* _TASK INSTRUCTIONS_:
Reproduce the whole listing that follows, exactly as it stands.

[[ MATERIAL PROVIDED, beginning ]]

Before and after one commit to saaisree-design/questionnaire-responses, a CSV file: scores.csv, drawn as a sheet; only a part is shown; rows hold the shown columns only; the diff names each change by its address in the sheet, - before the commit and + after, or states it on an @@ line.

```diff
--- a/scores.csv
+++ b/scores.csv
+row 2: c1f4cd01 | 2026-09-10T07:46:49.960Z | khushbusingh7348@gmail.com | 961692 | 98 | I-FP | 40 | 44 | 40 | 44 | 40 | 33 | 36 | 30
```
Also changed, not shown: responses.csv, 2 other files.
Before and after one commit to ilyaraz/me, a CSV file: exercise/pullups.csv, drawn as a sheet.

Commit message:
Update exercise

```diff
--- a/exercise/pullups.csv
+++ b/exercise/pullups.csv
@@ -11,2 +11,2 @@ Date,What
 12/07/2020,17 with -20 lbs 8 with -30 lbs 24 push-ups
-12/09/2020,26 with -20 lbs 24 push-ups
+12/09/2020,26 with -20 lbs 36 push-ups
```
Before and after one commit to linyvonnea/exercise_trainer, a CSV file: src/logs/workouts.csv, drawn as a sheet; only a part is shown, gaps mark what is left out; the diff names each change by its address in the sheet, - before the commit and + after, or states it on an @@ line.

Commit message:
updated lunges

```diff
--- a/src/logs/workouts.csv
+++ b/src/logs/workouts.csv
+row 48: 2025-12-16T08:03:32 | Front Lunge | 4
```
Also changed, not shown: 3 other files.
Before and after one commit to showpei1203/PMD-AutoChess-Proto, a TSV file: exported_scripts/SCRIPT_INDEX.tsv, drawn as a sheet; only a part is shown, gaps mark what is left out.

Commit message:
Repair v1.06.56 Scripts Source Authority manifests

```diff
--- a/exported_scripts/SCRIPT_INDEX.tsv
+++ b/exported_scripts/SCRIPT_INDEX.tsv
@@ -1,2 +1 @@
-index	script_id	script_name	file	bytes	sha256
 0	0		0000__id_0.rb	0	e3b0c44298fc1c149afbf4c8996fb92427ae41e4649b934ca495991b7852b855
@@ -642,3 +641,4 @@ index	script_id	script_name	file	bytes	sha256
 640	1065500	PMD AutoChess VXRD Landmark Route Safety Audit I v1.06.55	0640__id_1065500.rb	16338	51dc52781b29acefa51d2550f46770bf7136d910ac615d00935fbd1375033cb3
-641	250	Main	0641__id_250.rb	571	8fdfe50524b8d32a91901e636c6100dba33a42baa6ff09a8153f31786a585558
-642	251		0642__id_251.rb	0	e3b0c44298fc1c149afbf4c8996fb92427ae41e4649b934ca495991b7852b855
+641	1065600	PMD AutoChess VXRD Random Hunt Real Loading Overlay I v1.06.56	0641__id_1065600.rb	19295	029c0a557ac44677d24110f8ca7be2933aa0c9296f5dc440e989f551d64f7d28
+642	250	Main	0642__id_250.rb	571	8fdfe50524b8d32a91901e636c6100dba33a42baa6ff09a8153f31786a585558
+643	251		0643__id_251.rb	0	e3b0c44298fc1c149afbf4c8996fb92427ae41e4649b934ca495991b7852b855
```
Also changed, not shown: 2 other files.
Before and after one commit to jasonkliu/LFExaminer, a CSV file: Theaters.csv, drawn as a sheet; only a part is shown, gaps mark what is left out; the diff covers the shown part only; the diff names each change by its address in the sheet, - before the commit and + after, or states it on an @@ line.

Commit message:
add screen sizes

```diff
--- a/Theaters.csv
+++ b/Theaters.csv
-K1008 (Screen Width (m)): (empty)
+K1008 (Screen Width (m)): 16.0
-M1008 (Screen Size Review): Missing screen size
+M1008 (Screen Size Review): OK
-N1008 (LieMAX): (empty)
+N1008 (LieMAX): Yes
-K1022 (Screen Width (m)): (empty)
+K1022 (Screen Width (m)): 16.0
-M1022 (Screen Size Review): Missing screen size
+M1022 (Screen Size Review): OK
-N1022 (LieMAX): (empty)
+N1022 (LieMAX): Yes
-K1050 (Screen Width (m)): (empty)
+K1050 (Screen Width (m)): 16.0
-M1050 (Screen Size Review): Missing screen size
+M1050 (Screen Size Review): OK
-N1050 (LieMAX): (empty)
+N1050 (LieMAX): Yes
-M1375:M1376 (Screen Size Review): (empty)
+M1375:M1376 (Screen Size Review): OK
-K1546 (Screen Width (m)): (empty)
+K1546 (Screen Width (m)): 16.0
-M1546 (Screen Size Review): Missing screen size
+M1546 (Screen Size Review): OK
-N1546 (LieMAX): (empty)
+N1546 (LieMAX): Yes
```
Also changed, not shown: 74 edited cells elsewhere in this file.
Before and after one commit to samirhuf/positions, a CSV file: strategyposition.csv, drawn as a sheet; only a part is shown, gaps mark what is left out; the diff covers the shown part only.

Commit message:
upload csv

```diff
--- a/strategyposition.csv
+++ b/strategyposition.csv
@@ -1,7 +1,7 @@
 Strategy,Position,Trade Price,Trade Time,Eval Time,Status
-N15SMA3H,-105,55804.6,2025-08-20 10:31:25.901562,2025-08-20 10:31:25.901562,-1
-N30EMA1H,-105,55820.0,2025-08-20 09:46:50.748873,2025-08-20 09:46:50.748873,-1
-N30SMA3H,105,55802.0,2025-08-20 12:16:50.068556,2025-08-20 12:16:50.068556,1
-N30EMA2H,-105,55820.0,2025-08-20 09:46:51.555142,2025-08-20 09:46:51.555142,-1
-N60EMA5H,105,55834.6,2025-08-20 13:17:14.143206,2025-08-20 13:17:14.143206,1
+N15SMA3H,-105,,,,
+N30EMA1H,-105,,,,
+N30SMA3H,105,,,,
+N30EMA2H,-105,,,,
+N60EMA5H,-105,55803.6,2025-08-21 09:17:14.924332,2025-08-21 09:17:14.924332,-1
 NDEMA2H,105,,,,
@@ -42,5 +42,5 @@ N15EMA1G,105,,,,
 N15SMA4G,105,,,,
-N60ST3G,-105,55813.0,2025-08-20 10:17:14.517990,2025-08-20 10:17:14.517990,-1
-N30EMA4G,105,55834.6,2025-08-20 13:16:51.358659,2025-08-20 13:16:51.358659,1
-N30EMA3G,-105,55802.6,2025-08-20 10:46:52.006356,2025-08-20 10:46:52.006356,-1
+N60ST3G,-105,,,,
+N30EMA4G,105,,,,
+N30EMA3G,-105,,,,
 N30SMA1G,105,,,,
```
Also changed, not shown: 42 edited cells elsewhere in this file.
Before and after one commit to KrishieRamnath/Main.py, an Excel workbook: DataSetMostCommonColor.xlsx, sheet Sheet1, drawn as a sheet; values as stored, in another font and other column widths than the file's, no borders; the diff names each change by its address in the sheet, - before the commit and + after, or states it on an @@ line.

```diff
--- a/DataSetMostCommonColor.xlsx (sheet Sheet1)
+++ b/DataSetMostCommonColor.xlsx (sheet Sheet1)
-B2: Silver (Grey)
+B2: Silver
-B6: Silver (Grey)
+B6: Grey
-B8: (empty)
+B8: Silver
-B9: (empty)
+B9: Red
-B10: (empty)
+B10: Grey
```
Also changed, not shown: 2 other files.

[[ MATERIAL PROVIDED, end ]]

* _PROBLEM SOLUTION_:
Before and after one commit to saaisree-design/questionnaire-responses, a CSV file: scores.csv, drawn as a sheet; only a part is shown; rows hold the shown columns only; the diff names each change by its address in the sheet, - before the commit and + after, or states it on an @@ line.

```diff
--- a/scores.csv
+++ b/scores.csv
+row 2: c1f4cd01 | 2026-09-10T07:46:49.960Z | khushbusingh7348@gmail.com | 961692 | 98 | I-FP | 40 | 44 | 40 | 44 | 40 | 33 | 36 | 30
```
Also changed, not shown: responses.csv, 2 other files.
Before and after one commit to ilyaraz/me, a CSV file: exercise/pullups.csv, drawn as a sheet.

Commit message:
Update exercise

```diff
--- a/exercise/pullups.csv
+++ b/exercise/pullups.csv
@@ -11,2 +11,2 @@ Date,What
 12/07/2020,17 with -20 lbs 8 with -30 lbs 24 push-ups
-12/09/2020,26 with -20 lbs 24 push-ups
+12/09/2020,26 with -20 lbs 36 push-ups
```
Before and after one commit to linyvonnea/exercise_trainer, a CSV file: src/logs/workouts.csv, drawn as a sheet; only a part is shown, gaps mark what is left out; the diff names each change by its address in the sheet, - before the commit and + after, or states it on an @@ line.

Commit message:
updated lunges

```diff
--- a/src/logs/workouts.csv
+++ b/src/logs/workouts.csv
+row 48: 2025-12-16T08:03:32 | Front Lunge | 4
```
Also changed, not shown: 3 other files.
Before and after one commit to showpei1203/PMD-AutoChess-Proto, a TSV file: exported_scripts/SCRIPT_INDEX.tsv, drawn as a sheet; only a part is shown, gaps mark what is left out.

Commit message:
Repair v1.06.56 Scripts Source Authority manifests

```diff
--- a/exported_scripts/SCRIPT_INDEX.tsv
+++ b/exported_scripts/SCRIPT_INDEX.tsv
@@ -1,2 +1 @@
-index	script_id	script_name	file	bytes	sha256
 0	0		0000__id_0.rb	0	e3b0c44298fc1c149afbf4c8996fb92427ae41e4649b934ca495991b7852b855
@@ -642,3 +641,4 @@ index	script_id	script_name	file	bytes	sha256
 640	1065500	PMD AutoChess VXRD Landmark Route Safety Audit I v1.06.55	0640__id_1065500.rb	16338	51dc52781b29acefa51d2550f46770bf7136d910ac615d00935fbd1375033cb3
-641	250	Main	0641__id_250.rb	571	8fdfe50524b8d32a91901e636c6100dba33a42baa6ff09a8153f31786a585558
-642	251		0642__id_251.rb	0	e3b0c44298fc1c149afbf4c8996fb92427ae41e4649b934ca495991b7852b855
+641	1065600	PMD AutoChess VXRD Random Hunt Real Loading Overlay I v1.06.56	0641__id_1065600.rb	19295	029c0a557ac44677d24110f8ca7be2933aa0c9296f5dc440e989f551d64f7d28
+642	250	Main	0642__id_250.rb	571	8fdfe50524b8d32a91901e636c6100dba33a42baa6ff09a8153f31786a585558
+643	251		0643__id_251.rb	0	e3b0c44298fc1c149afbf4c8996fb92427ae41e4649b934ca495991b7852b855
```
Also changed, not shown: 2 other files.
Before and after one commit to jasonkliu/LFExaminer, a CSV file: Theaters.csv, drawn as a sheet; only a part is shown, gaps mark what is left out; the diff covers the shown part only; the diff names each change by its address in the sheet, - before the commit and + after, or states it on an @@ line.

Commit message:
add screen sizes

```diff
--- a/Theaters.csv
+++ b/Theaters.csv
-K1008 (Screen Width (m)): (empty)
+K1008 (Screen Width (m)): 16.0
-M1008 (Screen Size Review): Missing screen size
+M1008 (Screen Size Review): OK
-N1008 (LieMAX): (empty)
+N1008 (LieMAX): Yes
-K1022 (Screen Width (m)): (empty)
+K1022 (Screen Width (m)): 16.0
-M1022 (Screen Size Review): Missing screen size
+M1022 (Screen Size Review): OK
-N1022 (LieMAX): (empty)
+N1022 (LieMAX): Yes
-K1050 (Screen Width (m)): (empty)
+K1050 (Screen Width (m)): 16.0
-M1050 (Screen Size Review): Missing screen size
+M1050 (Screen Size Review): OK
-N1050 (LieMAX): (empty)
+N1050 (LieMAX): Yes
-M1375:M1376 (Screen Size Review): (empty)
+M1375:M1376 (Screen Size Review): OK
-K1546 (Screen Width (m)): (empty)
+K1546 (Screen Width (m)): 16.0
-M1546 (Screen Size Review): Missing screen size
+M1546 (Screen Size Review): OK
-N1546 (LieMAX): (empty)
+N1546 (LieMAX): Yes
```
Also changed, not shown: 74 edited cells elsewhere in this file.
Before and after one commit to samirhuf/positions, a CSV file: strategyposition.csv, drawn as a sheet; only a part is shown, gaps mark what is left out; the diff covers the shown part only.

Commit message:
upload csv

```diff
--- a/strategyposition.csv
+++ b/strategyposition.csv
@@ -1,7 +1,7 @@
 Strategy,Position,Trade Price,Trade Time,Eval Time,Status
-N15SMA3H,-105,55804.6,2025-08-20 10:31:25.901562,2025-08-20 10:31:25.901562,-1
-N30EMA1H,-105,55820.0,2025-08-20 09:46:50.748873,2025-08-20 09:46:50.748873,-1
-N30SMA3H,105,55802.0,2025-08-20 12:16:50.068556,2025-08-20 12:16:50.068556,1
-N30EMA2H,-105,55820.0,2025-08-20 09:46:51.555142,2025-08-20 09:46:51.555142,-1
-N60EMA5H,105,55834.6,2025-08-20 13:17:14.143206,2025-08-20 13:17:14.143206,1
+N15SMA3H,-105,,,,
+N30EMA1H,-105,,,,
+N30SMA3H,105,,,,
+N30EMA2H,-105,,,,
+N60EMA5H,-105,55803.6,2025-08-21 09:17:14.924332,2025-08-21 09:17:14.924332,-1
 NDEMA2H,105,,,,
@@ -42,5 +42,5 @@ N15EMA1G,105,,,,
 N15SMA4G,105,,,,
-N60ST3G,-105,55813.0,2025-08-20 10:17:14.517990,2025-08-20 10:17:14.517990,-1
-N30EMA4G,105,55834.6,2025-08-20 13:16:51.358659,2025-08-20 13:16:51.358659,1
-N30EMA3G,-105,55802.6,2025-08-20 10:46:52.006356,2025-08-20 10:46:52.006356,-1
+N60ST3G,-105,,,,
+N30EMA4G,105,,,,
+N30EMA3G,-105,,,,
 N30SMA1G,105,,,,
```
Also changed, not shown: 42 edited cells elsewhere in this file.
Before and after one commit to KrishieRamnath/Main.py, an Excel workbook: DataSetMostCommonColor.xlsx, sheet Sheet1, drawn as a sheet; values as stored, in another font and other column widths than the file's, no borders; the diff names each change by its address in the sheet, - before the commit and + after, or states it on an @@ line.

```diff
--- a/DataSetMostCommonColor.xlsx (sheet Sheet1)
+++ b/DataSetMostCommonColor.xlsx (sheet Sheet1)
-B2: Silver (Grey)
+B2: Silver
-B6: Silver (Grey)
+B6: Grey
-B8: (empty)
+B8: Silver
-B9: (empty)
+B9: Red
-B10: (empty)
+B10: Grey
```
Also changed, not shown: 2 other files.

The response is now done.